Then there’s the $2.3 trillion (with a “T”) China holds in foreign reserves…the war chest of strategic resource investments it has throughout Asia, Australia, Africa, Canada and South America…strengthening trade ties with other emerging nations…a Daily Reckoning satellite office in Taipei…the list goes on…

But nothing ever moves in a straight line, dear reader – neither up nor down. China has more political headaches than a DC shrink and some 200 million of its people still exist – barely – on less than $5 per day. In many ways, it is also an environmental disaster zone with the people feeling the very real effects of their country’s rampant growth.

According to Ma Jun, director of the Beijing-based Institute of Public & Environmental Affairs and author of China’s Water Crisis, some 400 of China’s 600 cities are facing basic water shortages, including 100 that may see serious shortages. Just to meet the needs of its city dwellers, Ma estimates that the country needs another 40 billion cubic meters of water per year, or about one-tenth the volume of Lake Erie. And that’s to say nothing of the 300 million residents living in rural areas.

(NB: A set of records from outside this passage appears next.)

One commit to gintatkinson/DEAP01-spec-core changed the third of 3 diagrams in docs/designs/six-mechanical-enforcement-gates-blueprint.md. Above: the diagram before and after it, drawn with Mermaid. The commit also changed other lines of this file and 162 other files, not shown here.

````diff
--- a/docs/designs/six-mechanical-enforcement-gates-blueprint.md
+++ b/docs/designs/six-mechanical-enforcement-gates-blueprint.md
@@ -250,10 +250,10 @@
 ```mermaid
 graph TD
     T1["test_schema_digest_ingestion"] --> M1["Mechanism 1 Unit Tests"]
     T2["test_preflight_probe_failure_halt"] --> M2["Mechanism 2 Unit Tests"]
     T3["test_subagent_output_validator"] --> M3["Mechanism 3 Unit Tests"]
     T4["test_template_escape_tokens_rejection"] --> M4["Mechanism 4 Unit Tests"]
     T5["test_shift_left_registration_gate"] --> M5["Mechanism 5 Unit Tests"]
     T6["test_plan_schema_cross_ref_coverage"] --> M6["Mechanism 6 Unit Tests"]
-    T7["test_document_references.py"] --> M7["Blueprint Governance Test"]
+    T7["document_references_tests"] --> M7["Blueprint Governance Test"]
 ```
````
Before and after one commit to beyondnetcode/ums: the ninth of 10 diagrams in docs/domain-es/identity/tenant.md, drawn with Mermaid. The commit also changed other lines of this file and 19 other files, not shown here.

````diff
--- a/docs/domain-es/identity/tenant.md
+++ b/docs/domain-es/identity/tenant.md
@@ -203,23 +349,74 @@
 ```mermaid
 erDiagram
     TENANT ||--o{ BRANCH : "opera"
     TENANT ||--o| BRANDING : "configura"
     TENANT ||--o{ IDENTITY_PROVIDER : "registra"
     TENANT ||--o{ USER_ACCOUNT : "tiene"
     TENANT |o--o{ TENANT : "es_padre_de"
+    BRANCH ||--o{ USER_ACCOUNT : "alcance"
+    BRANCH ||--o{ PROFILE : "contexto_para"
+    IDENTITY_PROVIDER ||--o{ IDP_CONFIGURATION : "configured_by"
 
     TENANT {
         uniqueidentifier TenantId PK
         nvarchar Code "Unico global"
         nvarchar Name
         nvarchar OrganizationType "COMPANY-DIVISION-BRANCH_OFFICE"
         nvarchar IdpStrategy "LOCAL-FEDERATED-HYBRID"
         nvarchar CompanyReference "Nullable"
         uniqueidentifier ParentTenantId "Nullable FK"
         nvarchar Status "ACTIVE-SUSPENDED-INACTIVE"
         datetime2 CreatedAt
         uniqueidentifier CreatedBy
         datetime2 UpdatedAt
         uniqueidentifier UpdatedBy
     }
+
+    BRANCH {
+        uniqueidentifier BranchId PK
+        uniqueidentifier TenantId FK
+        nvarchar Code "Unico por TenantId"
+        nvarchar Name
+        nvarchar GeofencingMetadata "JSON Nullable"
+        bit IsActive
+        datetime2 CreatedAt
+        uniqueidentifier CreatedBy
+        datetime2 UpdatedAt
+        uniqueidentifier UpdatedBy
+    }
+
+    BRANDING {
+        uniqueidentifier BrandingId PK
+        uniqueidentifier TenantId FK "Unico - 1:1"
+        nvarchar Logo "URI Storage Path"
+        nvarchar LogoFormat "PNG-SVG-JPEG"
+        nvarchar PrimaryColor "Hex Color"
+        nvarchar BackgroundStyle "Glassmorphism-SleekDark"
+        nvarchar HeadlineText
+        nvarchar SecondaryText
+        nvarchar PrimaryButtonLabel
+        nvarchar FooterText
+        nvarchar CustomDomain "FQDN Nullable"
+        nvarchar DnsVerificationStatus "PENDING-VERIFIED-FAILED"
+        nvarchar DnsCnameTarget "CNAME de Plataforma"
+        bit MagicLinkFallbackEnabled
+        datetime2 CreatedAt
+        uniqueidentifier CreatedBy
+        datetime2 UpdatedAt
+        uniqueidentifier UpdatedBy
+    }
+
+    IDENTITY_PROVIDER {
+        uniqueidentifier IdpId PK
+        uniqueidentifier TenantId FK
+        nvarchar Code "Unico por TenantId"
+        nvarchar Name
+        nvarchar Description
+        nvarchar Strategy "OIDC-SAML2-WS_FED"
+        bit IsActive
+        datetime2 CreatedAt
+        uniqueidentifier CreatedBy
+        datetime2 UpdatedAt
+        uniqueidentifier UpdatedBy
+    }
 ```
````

Indeed, these are no small problems, but neither are China’s aspirations modest in size or scope. Fortunes will be made and lost in the coming century all around the world…more so, on both counts, in China.